:: RECORDS FOR PROCESSING
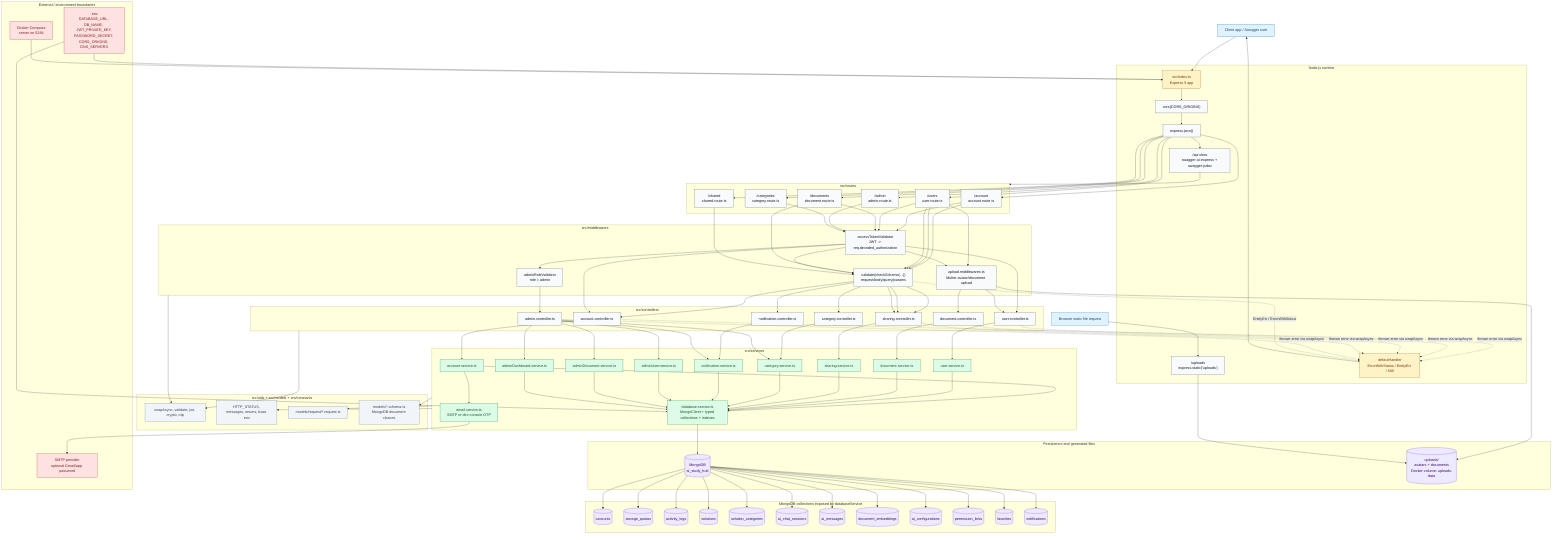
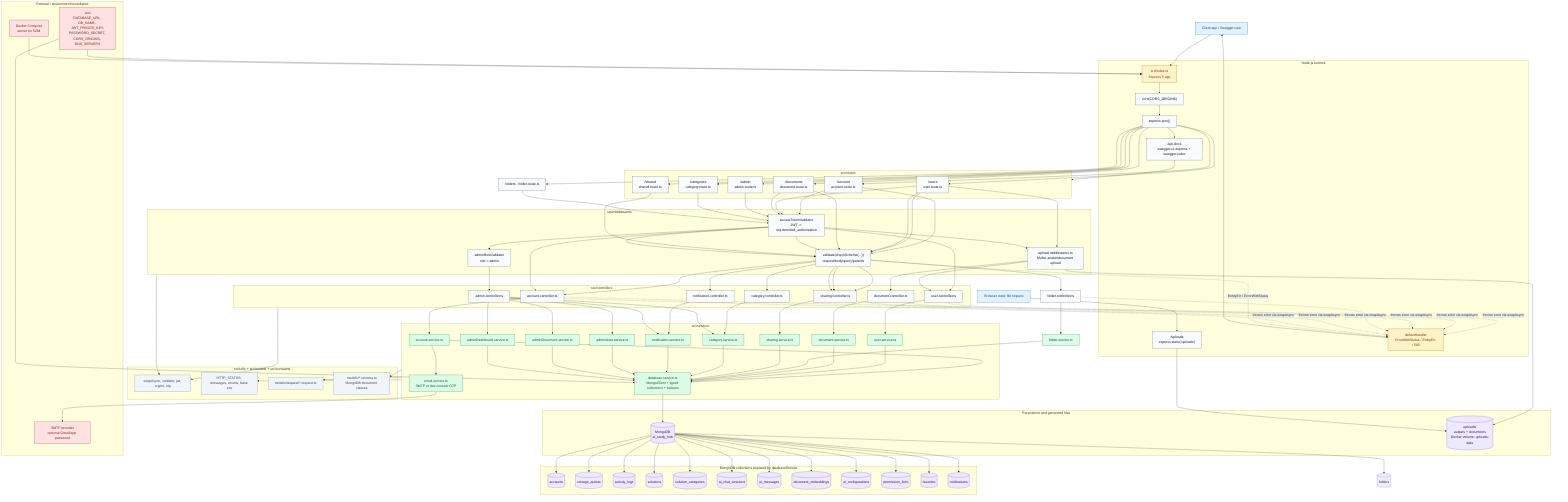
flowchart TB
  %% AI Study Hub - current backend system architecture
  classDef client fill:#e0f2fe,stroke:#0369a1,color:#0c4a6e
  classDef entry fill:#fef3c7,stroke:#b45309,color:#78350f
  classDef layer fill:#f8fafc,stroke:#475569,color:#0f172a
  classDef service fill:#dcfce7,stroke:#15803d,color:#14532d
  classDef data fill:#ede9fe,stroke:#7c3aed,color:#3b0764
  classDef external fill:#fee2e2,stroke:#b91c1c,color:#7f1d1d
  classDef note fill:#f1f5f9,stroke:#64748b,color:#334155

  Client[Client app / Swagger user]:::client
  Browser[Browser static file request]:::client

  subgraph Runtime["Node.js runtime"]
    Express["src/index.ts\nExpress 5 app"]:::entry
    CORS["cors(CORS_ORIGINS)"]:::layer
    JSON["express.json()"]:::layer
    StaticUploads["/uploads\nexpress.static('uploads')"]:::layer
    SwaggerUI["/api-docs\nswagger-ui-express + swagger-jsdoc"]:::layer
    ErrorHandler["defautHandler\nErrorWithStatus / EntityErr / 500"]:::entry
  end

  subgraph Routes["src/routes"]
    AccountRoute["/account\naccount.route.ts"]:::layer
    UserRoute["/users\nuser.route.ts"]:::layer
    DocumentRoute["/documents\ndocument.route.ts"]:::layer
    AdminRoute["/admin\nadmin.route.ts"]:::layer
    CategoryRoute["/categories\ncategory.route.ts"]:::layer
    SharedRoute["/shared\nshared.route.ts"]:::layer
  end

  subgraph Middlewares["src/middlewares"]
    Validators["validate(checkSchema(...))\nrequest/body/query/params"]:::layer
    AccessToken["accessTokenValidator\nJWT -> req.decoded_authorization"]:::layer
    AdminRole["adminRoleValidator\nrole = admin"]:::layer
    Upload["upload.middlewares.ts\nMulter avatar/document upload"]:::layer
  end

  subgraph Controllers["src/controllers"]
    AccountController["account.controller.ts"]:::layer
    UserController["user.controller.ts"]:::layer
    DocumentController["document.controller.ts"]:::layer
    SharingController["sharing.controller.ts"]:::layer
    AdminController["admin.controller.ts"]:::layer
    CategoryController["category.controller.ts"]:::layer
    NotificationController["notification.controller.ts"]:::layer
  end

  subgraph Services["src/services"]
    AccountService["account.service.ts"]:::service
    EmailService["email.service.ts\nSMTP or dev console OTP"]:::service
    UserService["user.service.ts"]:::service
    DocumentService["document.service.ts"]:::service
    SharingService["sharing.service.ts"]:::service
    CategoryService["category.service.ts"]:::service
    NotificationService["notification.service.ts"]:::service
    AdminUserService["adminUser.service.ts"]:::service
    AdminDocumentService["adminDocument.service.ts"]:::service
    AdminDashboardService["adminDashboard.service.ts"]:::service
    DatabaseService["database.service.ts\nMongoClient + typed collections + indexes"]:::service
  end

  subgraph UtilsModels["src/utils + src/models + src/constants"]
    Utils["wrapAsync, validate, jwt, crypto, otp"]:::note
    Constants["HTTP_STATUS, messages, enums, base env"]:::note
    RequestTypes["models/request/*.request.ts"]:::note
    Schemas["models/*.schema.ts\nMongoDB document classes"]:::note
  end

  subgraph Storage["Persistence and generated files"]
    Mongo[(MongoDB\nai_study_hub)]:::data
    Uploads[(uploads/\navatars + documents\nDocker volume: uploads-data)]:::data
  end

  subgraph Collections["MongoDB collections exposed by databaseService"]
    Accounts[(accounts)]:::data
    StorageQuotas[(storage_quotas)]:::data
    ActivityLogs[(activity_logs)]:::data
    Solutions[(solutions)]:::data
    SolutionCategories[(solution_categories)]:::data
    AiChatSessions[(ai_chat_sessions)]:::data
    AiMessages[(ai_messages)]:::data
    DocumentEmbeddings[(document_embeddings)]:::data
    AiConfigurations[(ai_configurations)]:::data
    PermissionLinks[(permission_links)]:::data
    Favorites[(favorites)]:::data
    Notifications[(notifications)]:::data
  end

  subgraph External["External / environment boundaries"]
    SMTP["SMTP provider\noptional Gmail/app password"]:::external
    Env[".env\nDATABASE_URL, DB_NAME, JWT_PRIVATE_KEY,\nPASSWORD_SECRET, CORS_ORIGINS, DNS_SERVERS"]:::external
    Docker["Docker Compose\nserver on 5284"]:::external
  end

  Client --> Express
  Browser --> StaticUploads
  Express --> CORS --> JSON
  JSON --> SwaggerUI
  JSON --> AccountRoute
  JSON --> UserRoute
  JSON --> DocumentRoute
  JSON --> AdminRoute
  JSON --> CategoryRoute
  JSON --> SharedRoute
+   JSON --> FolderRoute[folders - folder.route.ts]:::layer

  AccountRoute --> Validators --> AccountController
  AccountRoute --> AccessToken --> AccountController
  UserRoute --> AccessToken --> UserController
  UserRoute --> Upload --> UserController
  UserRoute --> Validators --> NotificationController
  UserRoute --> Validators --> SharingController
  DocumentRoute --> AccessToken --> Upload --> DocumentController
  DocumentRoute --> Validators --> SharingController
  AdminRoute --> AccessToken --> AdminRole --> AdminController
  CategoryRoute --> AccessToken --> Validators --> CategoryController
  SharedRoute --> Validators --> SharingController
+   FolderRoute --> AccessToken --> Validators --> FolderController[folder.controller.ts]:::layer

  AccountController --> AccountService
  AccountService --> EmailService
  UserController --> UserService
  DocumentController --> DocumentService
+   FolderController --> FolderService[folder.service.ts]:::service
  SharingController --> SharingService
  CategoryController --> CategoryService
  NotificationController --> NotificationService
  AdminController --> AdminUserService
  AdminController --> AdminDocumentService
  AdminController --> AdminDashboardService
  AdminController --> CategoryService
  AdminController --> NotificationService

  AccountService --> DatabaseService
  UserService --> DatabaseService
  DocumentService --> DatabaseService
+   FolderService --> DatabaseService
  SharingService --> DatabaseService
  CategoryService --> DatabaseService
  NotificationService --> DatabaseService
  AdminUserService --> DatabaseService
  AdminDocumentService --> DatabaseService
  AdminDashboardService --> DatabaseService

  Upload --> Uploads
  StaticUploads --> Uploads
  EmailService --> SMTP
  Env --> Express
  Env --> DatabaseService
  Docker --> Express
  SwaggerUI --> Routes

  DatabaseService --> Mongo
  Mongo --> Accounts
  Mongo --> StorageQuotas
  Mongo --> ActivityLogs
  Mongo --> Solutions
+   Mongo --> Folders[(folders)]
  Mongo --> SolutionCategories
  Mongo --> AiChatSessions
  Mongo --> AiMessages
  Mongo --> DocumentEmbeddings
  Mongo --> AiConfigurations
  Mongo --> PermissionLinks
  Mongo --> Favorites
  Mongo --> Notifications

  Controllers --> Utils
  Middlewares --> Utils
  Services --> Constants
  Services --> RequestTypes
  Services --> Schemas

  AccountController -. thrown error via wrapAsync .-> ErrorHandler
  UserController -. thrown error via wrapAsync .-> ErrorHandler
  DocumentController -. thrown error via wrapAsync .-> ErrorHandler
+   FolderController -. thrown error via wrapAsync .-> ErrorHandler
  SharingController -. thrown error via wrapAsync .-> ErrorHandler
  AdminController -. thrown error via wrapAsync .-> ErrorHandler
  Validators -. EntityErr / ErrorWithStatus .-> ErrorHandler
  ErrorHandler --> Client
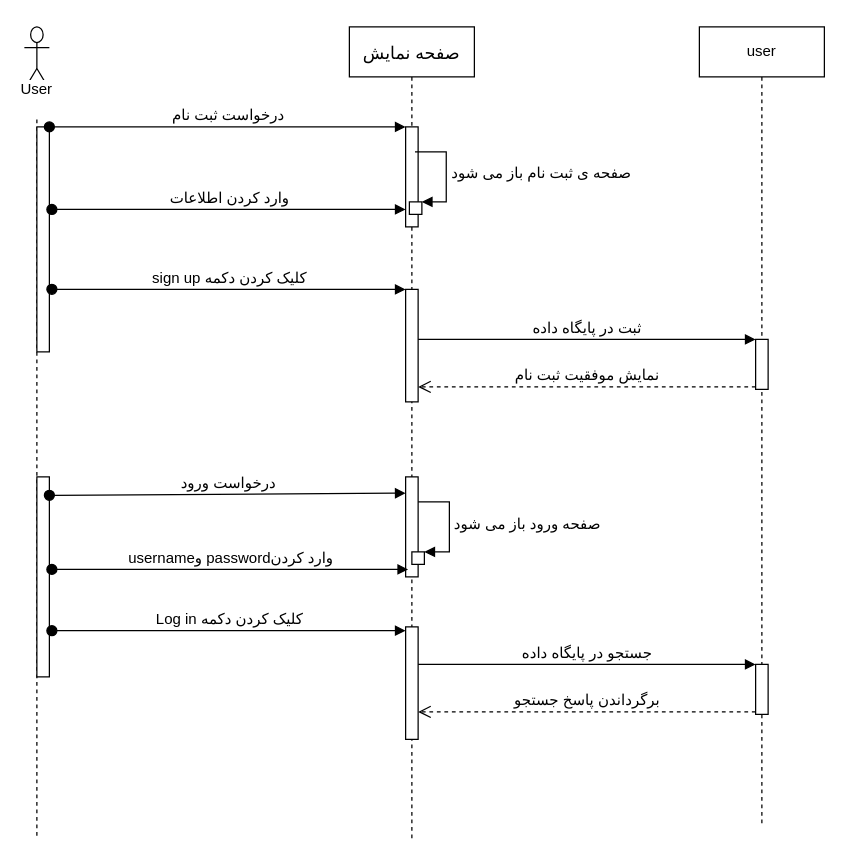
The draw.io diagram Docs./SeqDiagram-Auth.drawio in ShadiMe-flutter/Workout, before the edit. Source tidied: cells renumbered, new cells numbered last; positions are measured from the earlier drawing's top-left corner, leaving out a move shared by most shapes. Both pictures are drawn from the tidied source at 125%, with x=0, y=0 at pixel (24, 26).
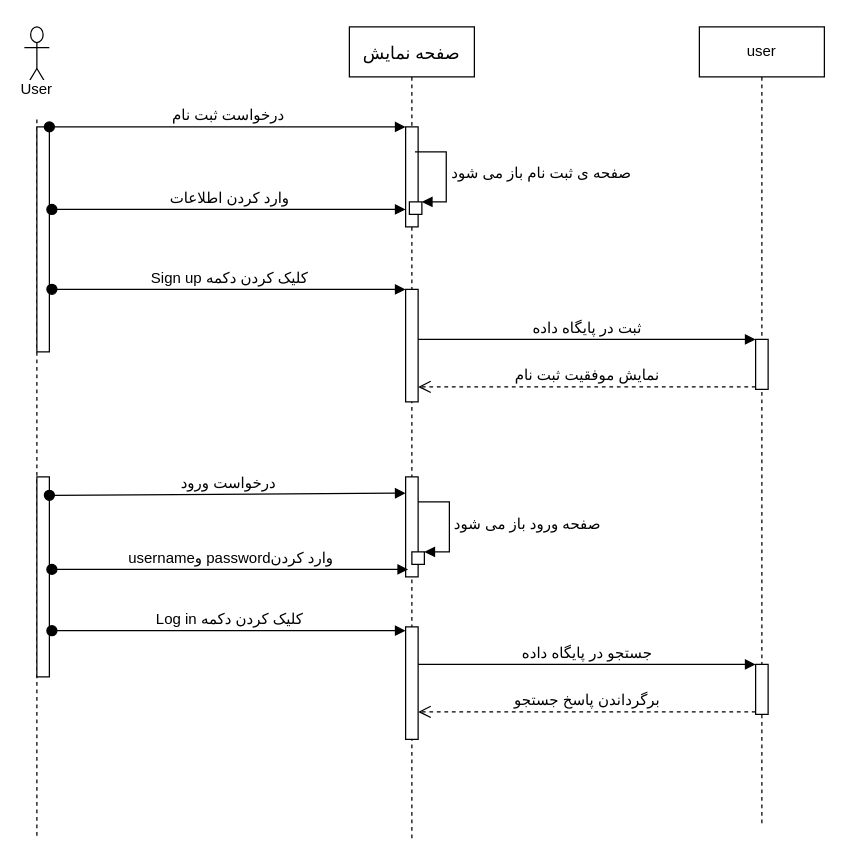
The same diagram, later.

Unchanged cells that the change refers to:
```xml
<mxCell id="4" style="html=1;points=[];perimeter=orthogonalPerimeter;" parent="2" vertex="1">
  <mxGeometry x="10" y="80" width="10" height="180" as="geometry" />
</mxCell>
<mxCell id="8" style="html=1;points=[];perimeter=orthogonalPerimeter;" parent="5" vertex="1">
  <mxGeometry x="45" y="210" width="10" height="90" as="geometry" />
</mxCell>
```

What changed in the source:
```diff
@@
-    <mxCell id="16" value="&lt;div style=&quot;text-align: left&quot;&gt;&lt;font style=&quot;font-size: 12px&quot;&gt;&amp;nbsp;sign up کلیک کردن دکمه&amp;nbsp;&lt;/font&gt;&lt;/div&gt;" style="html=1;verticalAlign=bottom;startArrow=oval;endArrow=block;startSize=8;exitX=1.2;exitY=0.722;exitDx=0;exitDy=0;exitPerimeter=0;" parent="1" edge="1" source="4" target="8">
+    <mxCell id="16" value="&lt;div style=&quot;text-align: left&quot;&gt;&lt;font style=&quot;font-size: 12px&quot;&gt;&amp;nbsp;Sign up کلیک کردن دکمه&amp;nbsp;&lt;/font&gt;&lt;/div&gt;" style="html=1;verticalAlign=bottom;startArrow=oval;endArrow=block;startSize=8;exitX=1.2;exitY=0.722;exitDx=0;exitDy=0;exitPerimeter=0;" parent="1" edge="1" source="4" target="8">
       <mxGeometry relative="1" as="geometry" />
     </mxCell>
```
::::
TASK REQUIREMENTS
Look through the data above. Find each line with the string "AdminRole" and copy it.

TASK OUTPUT
    AdminRole["adminRoleValidator\nrole = admin"]:::layer
  AdminRoute --> AccessToken --> AdminRole --> AdminController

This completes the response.